Data records:

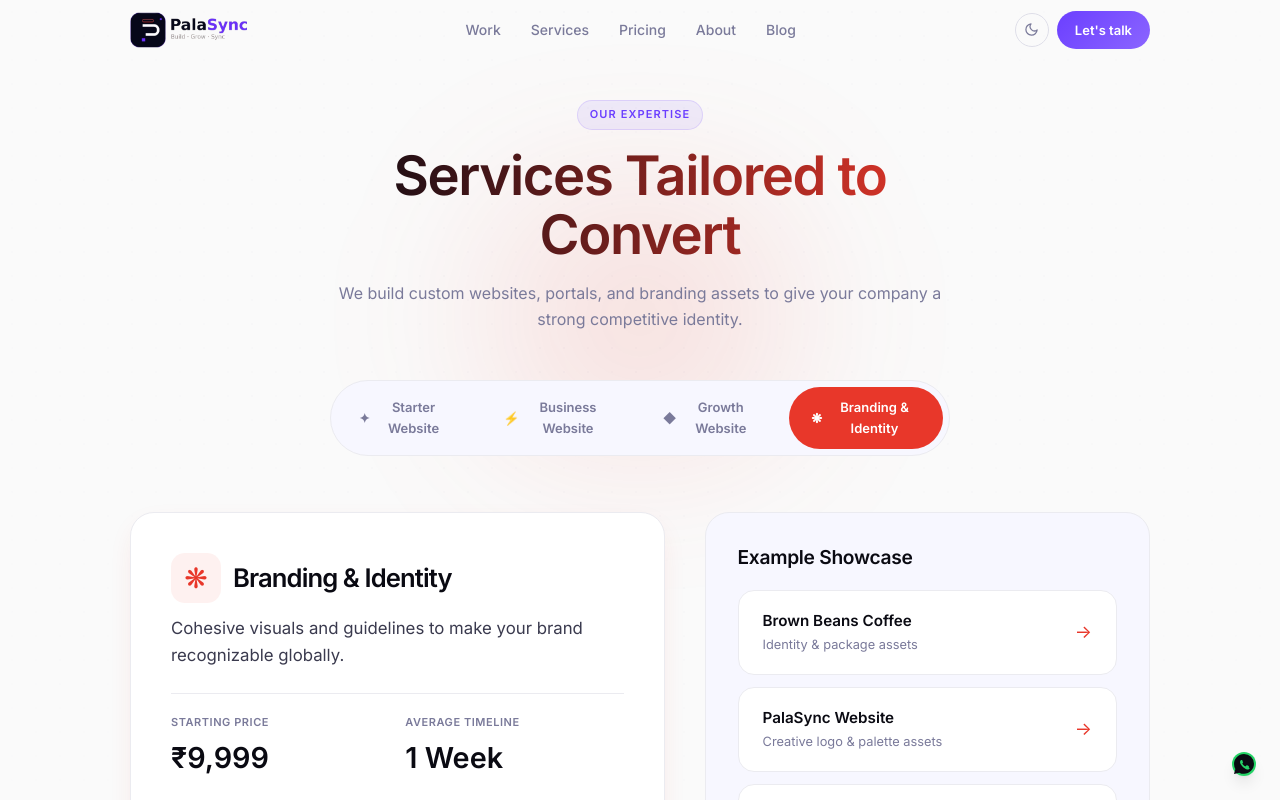
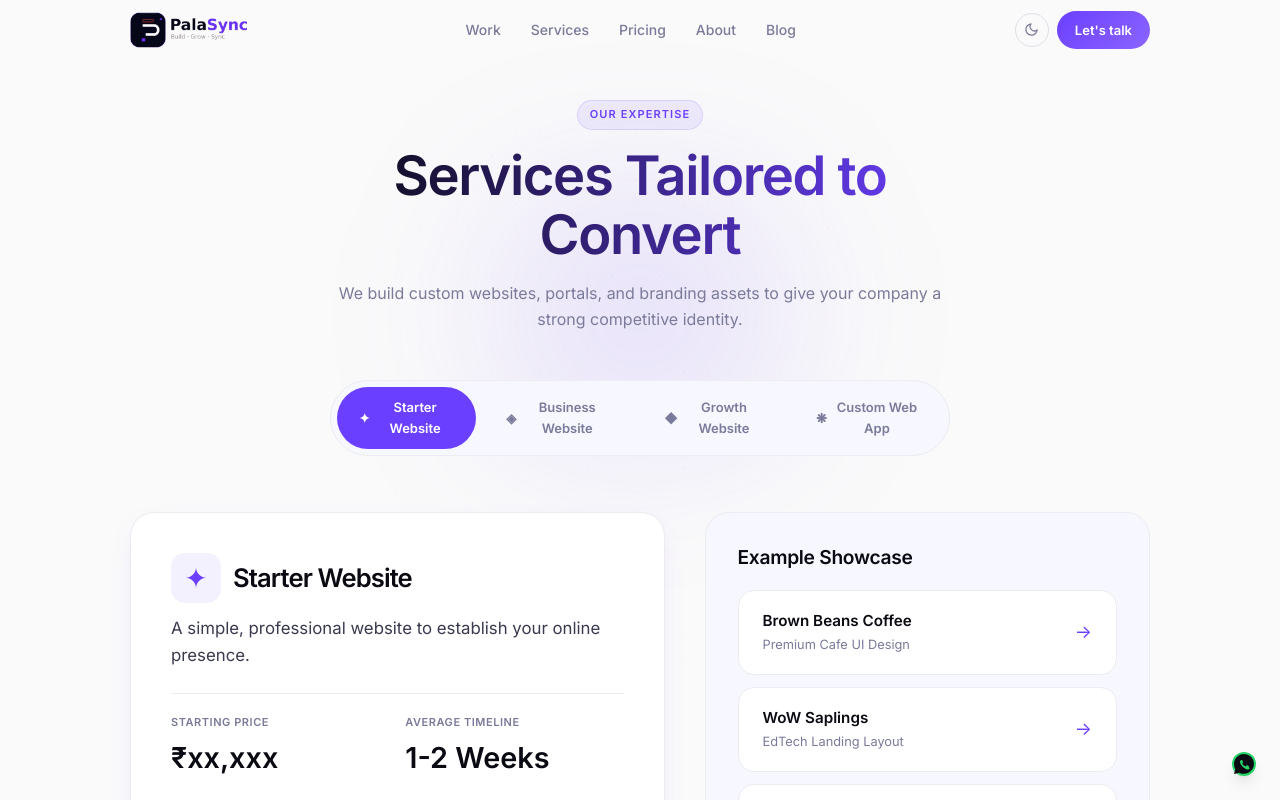
Before and after one commit to tush-art18/palasync-website, a React (Vite) app: page /services/branding in a window 1280 px wide. Shown: the top 800 px of the page. Built offline with nearby package versions, Linux system fonts and the light colour scheme.

Commit message:
Service names change Branding & Identity to Custom web app

```diff
--- a/src/pages/Services.tsx
+++ b/src/pages/Services.tsx
@@ -42,7 +42,7 @@ const SERVICES_DATA = {
     subtitle: 'A complete digital presence that showcases your brand, services and credibility.',
     price: '₹xx,xxx',
     timeline: '2-3 Weeks',
-    icon: '⚡',
+    icon: '◈',
     accent: '#8B65FF',
     glow: 'rgba(139, 101, 255, 0.15)',
     included: [
@@ -101,11 +101,11 @@ const SERVICES_DATA = {
       { q: 'Do you offer updates?', a: 'We provide 30 days of free bug-fix warranty and offer ongoing retainer options for active feature development.' }
     ]
   },
-  'branding': {
-    title: 'Branding & Identity',
-    subtitle: 'Cohesive visuals and guidelines to make your brand recognizable globally.',
-    price: '₹9,999',
-    timeline: '1 Week',
+  'custom-web-app': {
+    title: 'Custom Web App',
+    subtitle: 'Custom software solutions to automate your business processes and scale operations.',
+    price: '₹xx,xxx',
+    timeline: '6-8 Weeks',
     icon: '❋',
     accent: '#E8372A',
     glow: 'rgba(232, 55, 42, 0.15)',
```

Task requirements:
Scan the records above for the string "your", then report every line that contains it.

Task solution:
     subtitle: 'A complete digital presence that showcases your brand, services and credibility.',
-    subtitle: 'Cohesive visuals and guidelines to make your brand recognizable globally.',
+    subtitle: 'Custom software solutions to automate your business processes and scale operations.',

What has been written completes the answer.